▶
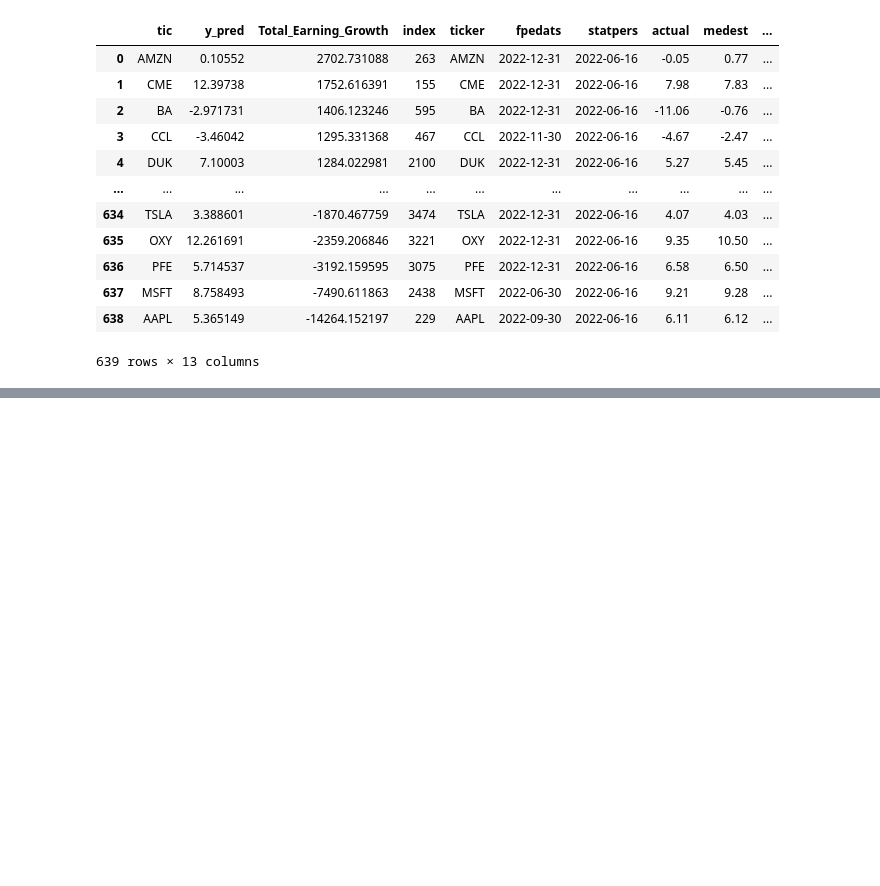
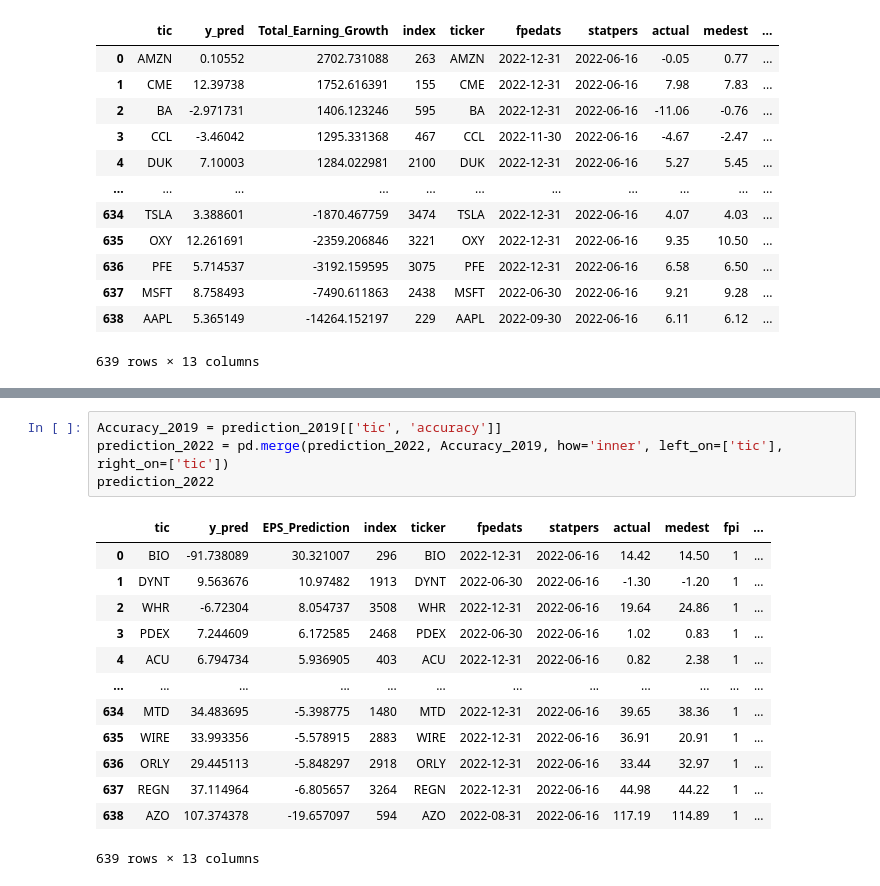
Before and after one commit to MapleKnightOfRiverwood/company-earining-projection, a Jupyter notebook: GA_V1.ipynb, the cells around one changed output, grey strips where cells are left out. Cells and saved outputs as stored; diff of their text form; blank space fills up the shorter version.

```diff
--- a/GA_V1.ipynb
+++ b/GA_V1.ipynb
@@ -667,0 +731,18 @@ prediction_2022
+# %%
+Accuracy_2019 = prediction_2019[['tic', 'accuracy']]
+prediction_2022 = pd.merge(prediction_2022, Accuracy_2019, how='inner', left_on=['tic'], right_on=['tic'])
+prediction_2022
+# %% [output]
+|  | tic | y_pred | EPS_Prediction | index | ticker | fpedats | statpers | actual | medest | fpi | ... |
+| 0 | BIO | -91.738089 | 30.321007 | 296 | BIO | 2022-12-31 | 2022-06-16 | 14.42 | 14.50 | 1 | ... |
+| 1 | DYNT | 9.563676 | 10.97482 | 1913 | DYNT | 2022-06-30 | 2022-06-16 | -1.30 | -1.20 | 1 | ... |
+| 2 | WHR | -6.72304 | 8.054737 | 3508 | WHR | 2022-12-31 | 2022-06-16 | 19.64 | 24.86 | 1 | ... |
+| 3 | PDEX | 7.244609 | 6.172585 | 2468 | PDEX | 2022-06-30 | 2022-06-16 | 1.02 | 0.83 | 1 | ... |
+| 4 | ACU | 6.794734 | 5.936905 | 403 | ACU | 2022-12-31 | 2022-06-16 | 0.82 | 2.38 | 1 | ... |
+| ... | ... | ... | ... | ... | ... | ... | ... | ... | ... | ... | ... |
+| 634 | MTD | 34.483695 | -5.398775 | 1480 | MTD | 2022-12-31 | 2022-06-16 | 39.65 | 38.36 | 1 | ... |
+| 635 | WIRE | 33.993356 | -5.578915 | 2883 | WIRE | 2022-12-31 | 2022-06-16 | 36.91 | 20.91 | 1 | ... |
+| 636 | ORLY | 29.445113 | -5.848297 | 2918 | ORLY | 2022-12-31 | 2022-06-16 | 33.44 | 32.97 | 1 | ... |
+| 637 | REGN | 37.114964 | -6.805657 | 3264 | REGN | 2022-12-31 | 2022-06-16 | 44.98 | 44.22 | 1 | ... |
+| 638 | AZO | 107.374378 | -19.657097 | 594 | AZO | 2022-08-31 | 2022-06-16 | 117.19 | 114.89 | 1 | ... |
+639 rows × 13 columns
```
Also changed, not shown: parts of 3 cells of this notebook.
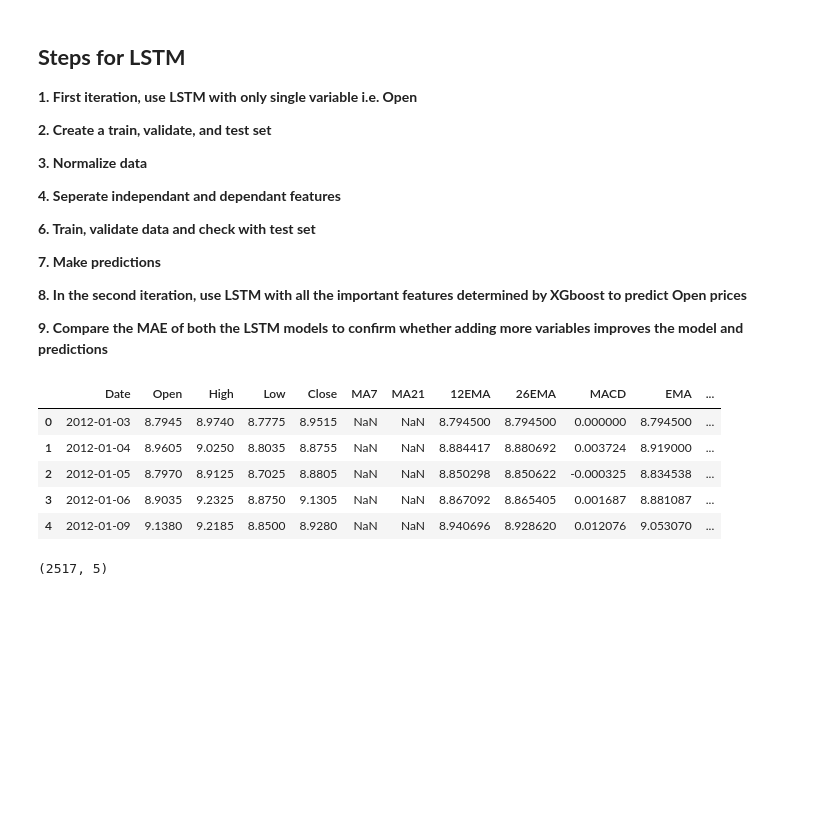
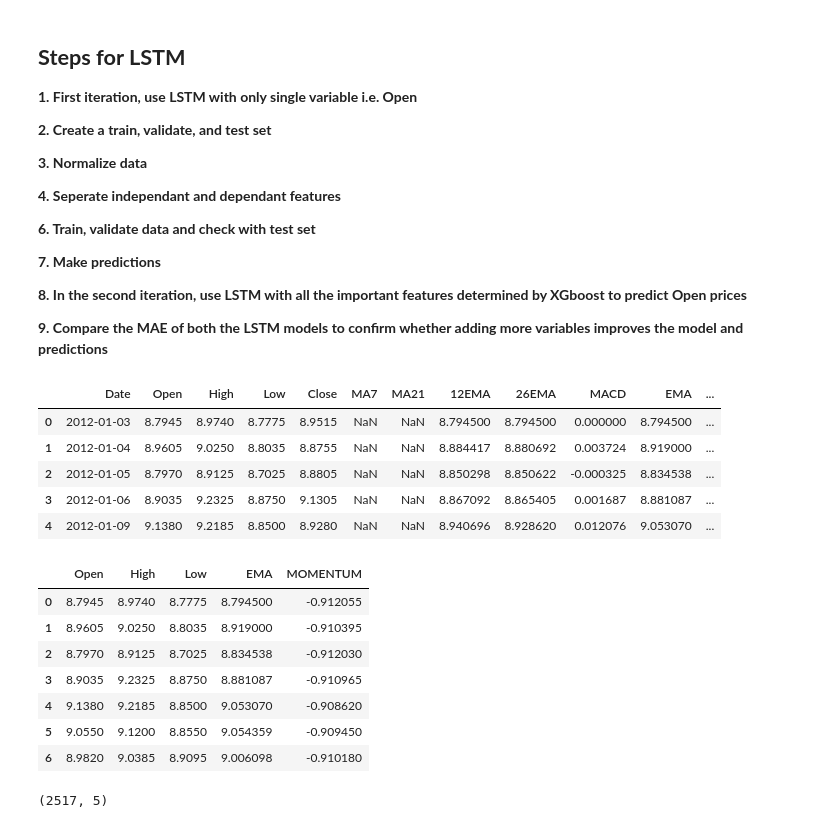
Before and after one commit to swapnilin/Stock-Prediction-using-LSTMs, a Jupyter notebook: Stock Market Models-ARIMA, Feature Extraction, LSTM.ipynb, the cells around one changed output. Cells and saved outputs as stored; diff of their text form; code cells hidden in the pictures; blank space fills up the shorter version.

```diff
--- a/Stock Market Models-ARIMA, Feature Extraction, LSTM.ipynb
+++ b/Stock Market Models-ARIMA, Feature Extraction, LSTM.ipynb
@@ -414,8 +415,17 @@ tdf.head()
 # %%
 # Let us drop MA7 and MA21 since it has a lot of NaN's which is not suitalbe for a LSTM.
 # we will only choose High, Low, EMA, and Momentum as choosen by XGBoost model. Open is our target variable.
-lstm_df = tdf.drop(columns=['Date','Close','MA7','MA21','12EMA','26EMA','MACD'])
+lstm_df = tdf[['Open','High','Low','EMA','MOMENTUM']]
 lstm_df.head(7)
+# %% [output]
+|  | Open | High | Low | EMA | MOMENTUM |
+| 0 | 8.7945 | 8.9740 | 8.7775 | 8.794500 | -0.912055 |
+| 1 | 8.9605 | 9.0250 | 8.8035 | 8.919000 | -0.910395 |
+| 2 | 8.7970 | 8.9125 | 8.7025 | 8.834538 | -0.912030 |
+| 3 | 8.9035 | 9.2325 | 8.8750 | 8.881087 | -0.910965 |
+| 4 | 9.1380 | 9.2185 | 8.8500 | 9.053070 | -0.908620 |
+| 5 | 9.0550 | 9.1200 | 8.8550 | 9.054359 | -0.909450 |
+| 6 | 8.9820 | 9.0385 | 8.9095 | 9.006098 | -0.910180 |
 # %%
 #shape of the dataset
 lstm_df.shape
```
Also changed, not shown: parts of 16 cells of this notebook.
◀
→ **Task objective**: The response must contain each line above that holds the string "Also".

→ **Response to the exercise**:
Also changed, not shown: parts of 3 cells of this notebook.
Also changed, not shown: parts of 16 cells of this notebook.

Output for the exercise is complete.